One of the reasons for this trend is the affordability of larger homes or significant renovations. Families today, are able to pay for, or at least qualify for the mortgage necessary to pay for a larger home. Builders, real-estate agents and mortgage brokers are happy to encourage this trend, because everyone is making money and the home owner is proud-as-punch with all that extra square footage.
I think a large house is great, but when a huge house lacks enough furniture to fill the space, it doesn’t feel like a home. You may have seen the kitchen-dining room-living room combination with no definition and a large empty space in the middle. Then there are some kitchen islands that could be called a continent, not an island.
Maintain the Kitchen Triangle
The kitchen triangle, or the relative placement of the fridge, stove and sink, is very important to maintain. If you have ever been in a kitchen that seems awkward, it’s usually because the “triangle” is out of whack and that can be caused by a kitchen that is too spread out.

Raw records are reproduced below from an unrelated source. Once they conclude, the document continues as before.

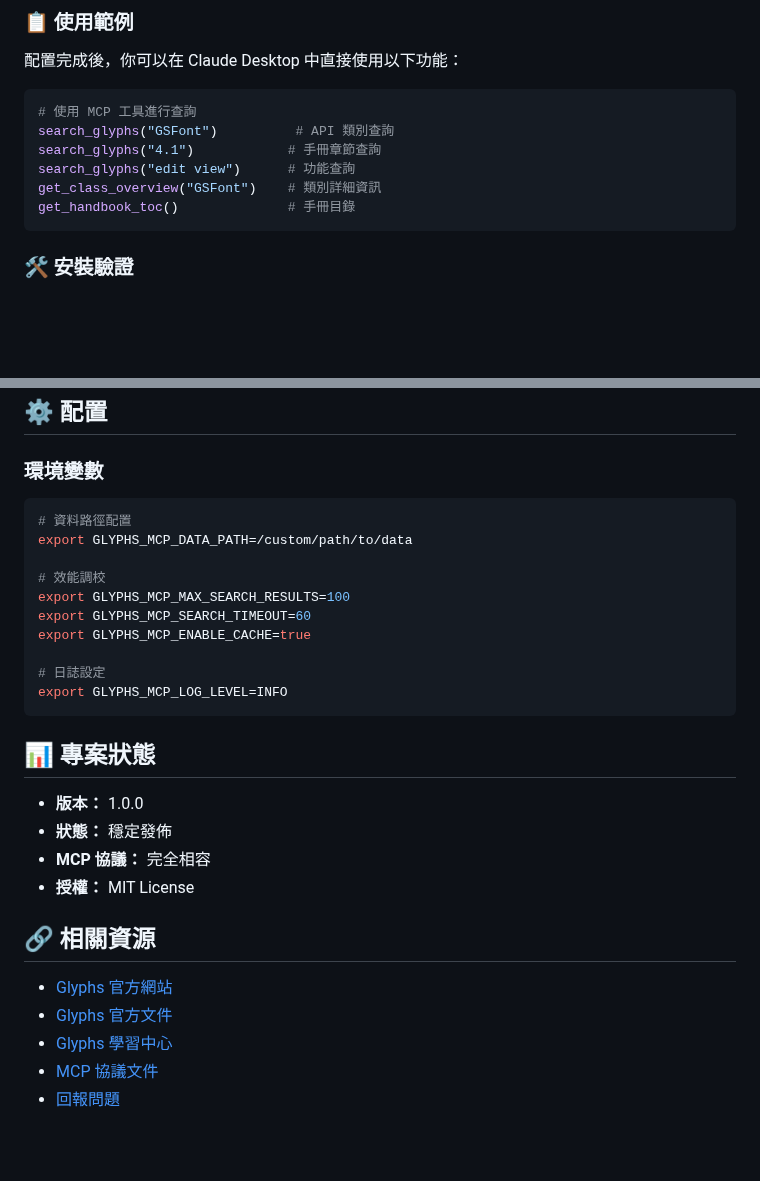
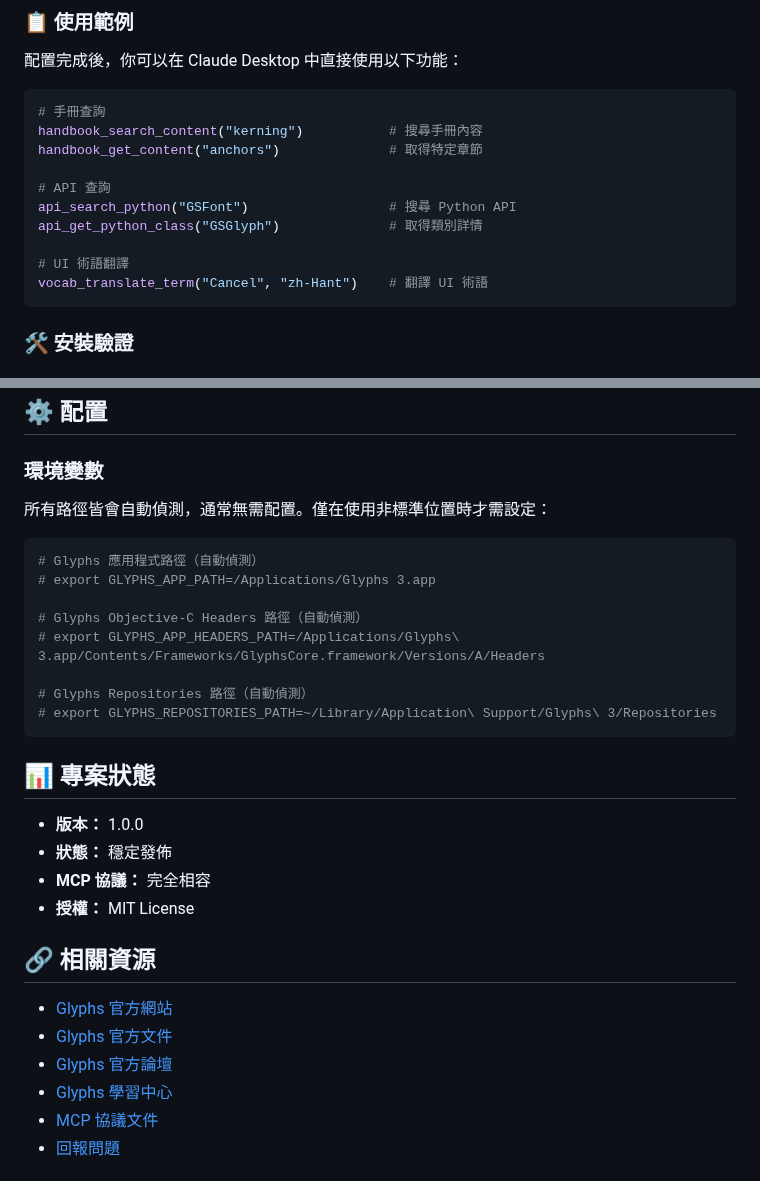
Before and after one commit to yintzuyuan/glyphs-info-mcp, a Markdown page: README.zh-TW.md, 2 parts joined by grey strips. Rendered like a GitHub page; blank space fills up the shorter version.

````diff
--- a/README.zh-TW.md
+++ b/README.zh-TW.md
@@ -211,12 +211,16 @@ uv run glyphs-info-mcp
 配置完成後，你可以在 Claude Desktop 中直接使用以下功能：
 
 ```python
-# 使用 MCP 工具進行查詢
-search_glyphs("GSFont")          # API 類別查詢
-search_glyphs("4.1")            # 手冊章節查詢
-search_glyphs("edit view")      # 功能查詢
-get_class_overview("GSFont")    # 類別詳細資訊
-get_handbook_toc()              # 手冊目錄
+# 手冊查詢
+handbook_search_content("kerning")           # 搜尋手冊內容
+handbook_get_content("anchors")              # 取得特定章節
+
+# API 查詢
+api_search_python("GSFont")                  # 搜尋 Python API
+api_get_python_class("GSGlyph")              # 取得類別詳情
+
+# UI 術語翻譯
+vocab_translate_term("Cancel", "zh-Hant")    # 翻譯 UI 術語
 ```
 
 ### 🛠️ 安裝驗證
@@ -407,17 +479,17 @@ uv run pytest --cov=src/glyphs_info_mcp
 
 ### 環境變數
 
+所有路徑皆會自動偵測，通常無需配置。僅在使用非標準位置時才需設定：
+
 ```bash
-# 資料路徑配置
-export GLYPHS_MCP_DATA_PATH=/custom/path/to/data
+# Glyphs 應用程式路徑（自動偵測）
+# export GLYPHS_APP_PATH=/Applications/Glyphs 3.app
 
-# 效能調校
-export GLYPHS_MCP_MAX_SEARCH_RESULTS=100
-export GLYPHS_MCP_SEARCH_TIMEOUT=60
-export GLYPHS_MCP_ENABLE_CACHE=true
+# Glyphs Objective-C Headers 路徑（自動偵測）
+# export GLYPHS_APP_HEADERS_PATH=/Applications/Glyphs\ 3.app/Contents/Frameworks/GlyphsCore.framework/Versions/A/Headers
 
-# 日誌設定
-export GLYPHS_MCP_LOG_LEVEL=INFO
+# Glyphs Repositories 路徑（自動偵測）
+# export GLYPHS_REPOSITORIES_PATH=~/Library/Application\ Support/Glyphs\ 3/Repositories
 ```
 
 ## 📊 專案狀態
@@ -431,6 +503,7 @@ export GLYPHS_MCP_LOG_LEVEL=INFO
 
 - [Glyphs 官方網站](https://glyphsapp.com/)
 - [Glyphs 官方文件](https://handbook.glyphsapp.com/)
+- [Glyphs 官方論壇](https://forum.glyphsapp.com/)
 - [Glyphs 學習中心](https://glyphsapp.com/learn)
 - [MCP 協議文件](https://modelcontextprotocol.io/)
 - [回報問題](https://github.com/yintzuyuan/glyphs-info-mcp/issues)
````
Also changed, not shown: other parts of README.zh-TW.md (+94 -26 lines), README.md (+110 -37 lines).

Removing walls is a trendy thing to do. I sometimes wonder if we will be putting these walls back twenty years from now when the trend reverses. Most of the time, it makes good sense. Many homes built 50 or more years ago, had very small rooms with too much division between them. Homes built in the last 30 years started the trend to larger rooms and removing walls in these houses often goes too far. Instead I have recommended customers open up a portion of a wall, not the entire wall.
Removing walls often eliminates valuable cabinet space. This space has to be recovered somewhere else, usually by adding an island. An island can provide some of the needed division between the kitchen and the dining room as well as a popular hang-out area for guests without getting in the way of the cook. Proportion and positioning is key here. Too big or too small and it will become annoying real fast.
Decide What You Need
Regardless of the era your home was built in, or the square footage, the kitchen may have been well designed or poorly designed for your needs. Efficient cooks need the right amount of room. They need the stove, fridge and sink to be the right distance apart and adequate counter space, but not acres of it. Large kitchens become storage lockers for tons of items you never use and counters get piled up with knick-knacks and garbage.
As mentioned, one of the reasons for the trend in large kitchens is that the costs have come down. Renovating your kitchen will often cost less than you think. Updating a well built and well laid out kitchen with just new counter tops or new doors saves money, and a lot of inconvenience. Above all else, you need to spend some time looking at show homes, reading magazines and watching renovation shows. From here, you can start a “needs list”. Once you consult with your contractor to see what is possible for your space, you can then refine your ideas from there.